Problem statement → Once the pictures are set aside, output all the records exactly.

Information →
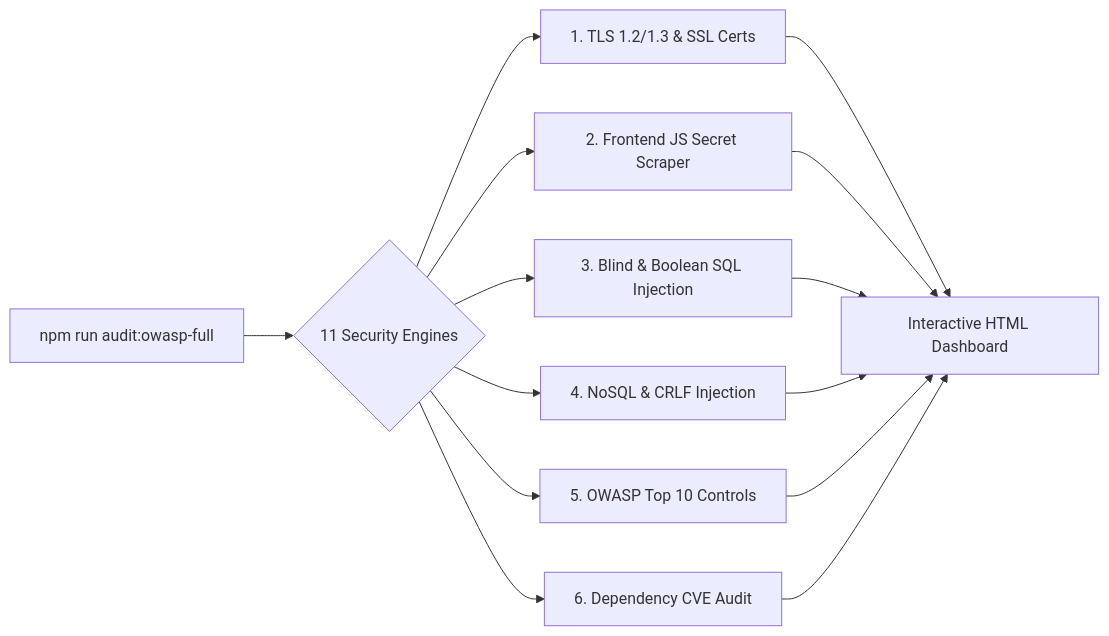
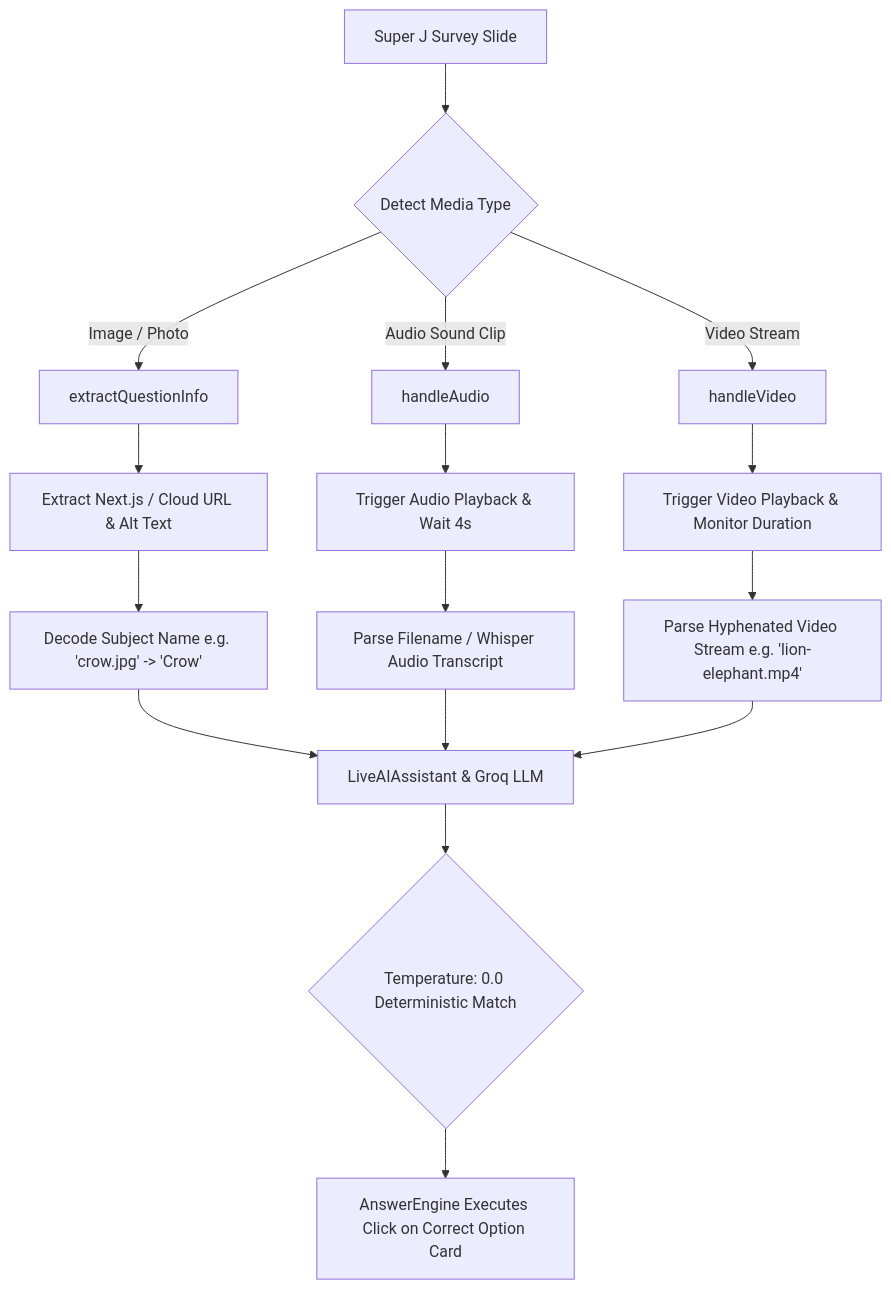
The first of 2 diagrams in README.md (Karthik751170/playwright-js-project), drawn with Mermaid before and after one commit. The commit also changed other lines of this file, not shown here.

Commit message:
docs: preserve all original AI automation details and integrate complete enterprise security suite

````diff
--- a/README.md
+++ b/README.md
@@ -31,11 +44,22 @@
 ```mermaid
-flowchart LR
-    A[npm run audit:owasp-full] --> B{11 Security Engines}
-    B --> C[1. TLS 1.2/1.3 & SSL Certs]
-    B --> D[2. Frontend JS Secret Scraper]
-    B --> E[3. Blind & Boolean SQL Injection]
-    B --> F[4. NoSQL & CRLF Injection]
-    B --> G[5. OWASP Top 10 Controls]
-    B --> H[6. Dependency CVE Audit]
-    C & D & E & F & G & H --> I[Interactive HTML Dashboard]
+flowchart TD
+    A[Super J Survey Slide] --> B{Detect Media Type}
+    B -->|Image / Photo| C[extractQuestionInfo]
+    B -->|Audio Sound Clip| D[handleAudio]
+    B -->|Video Stream| E[handleVideo]
+    
+    C --> C1[Extract Next.js / Cloud URL & Alt Text]
+    C1 --> C2[Decode Subject Name e.g. 'crow.jpg' -> 'Crow']
+    C2 --> F[LiveAIAssistant & Groq LLM]
+    
+    D --> D1[Trigger Audio Playback & Wait 4s]
+    D1 --> D2[Parse Filename / Whisper Audio Transcript]
+    D2 --> F
+    
+    E --> E1[Trigger Video Playback & Monitor Duration]
+    E1 --> E2[Parse Hyphenated Video Stream e.g. 'lion-elephant.mp4']
+    E2 --> F
+    
+    F --> G{Temperature: 0.0 Deterministic Match}
+    G --> H[AnswerEngine Executes Click on Correct Option Card]
 ```
````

Exercise answer →
The first of 2 diagrams in README.md (Karthik751170/playwright-js-project), drawn with Mermaid before and after one commit. The commit also changed other lines of this file, not shown here.

Commit message:
docs: preserve all original AI automation details and integrate complete enterprise security suite

````diff
--- a/README.md
+++ b/README.md
@@ -31,11 +44,22 @@
 ```mermaid
-flowchart LR
-    A[npm run audit:owasp-full] --> B{11 Security Engines}
-    B --> C[1. TLS 1.2/1.3 & SSL Certs]
-    B --> D[2. Frontend JS Secret Scraper]
-    B --> E[3. Blind & Boolean SQL Injection]
-    B --> F[4. NoSQL & CRLF Injection]
-    B --> G[5. OWASP Top 10 Controls]
-    B --> H[6. Dependency CVE Audit]
-    C & D & E & F & G & H --> I[Interactive HTML Dashboard]
+flowchart TD
+    A[Super J Survey Slide] --> B{Detect Media Type}
+    B -->|Image / Photo| C[extractQuestionInfo]
+    B -->|Audio Sound Clip| D[handleAudio]
+    B -->|Video Stream| E[handleVideo]
+    
+    C --> C1[Extract Next.js / Cloud URL & Alt Text]
+    C1 --> C2[Decode Subject Name e.g. 'crow.jpg' -> 'Crow']
+    C2 --> F[LiveAIAssistant & Groq LLM]
+    
+    D --> D1[Trigger Audio Playback & Wait 4s]
+    D1 --> D2[Parse Filename / Whisper Audio Transcript]
+    D2 --> F
+    
+    E --> E1[Trigger Video Playback & Monitor Duration]
+    E1 --> E2[Parse Hyphenated Video Stream e.g. 'lion-elephant.mp4']
+    E2 --> F
+    
+    F --> G{Temperature: 0.0 Deterministic Match}
+    G --> H[AnswerEngine Executes Click on Correct Option Card]
 ```
````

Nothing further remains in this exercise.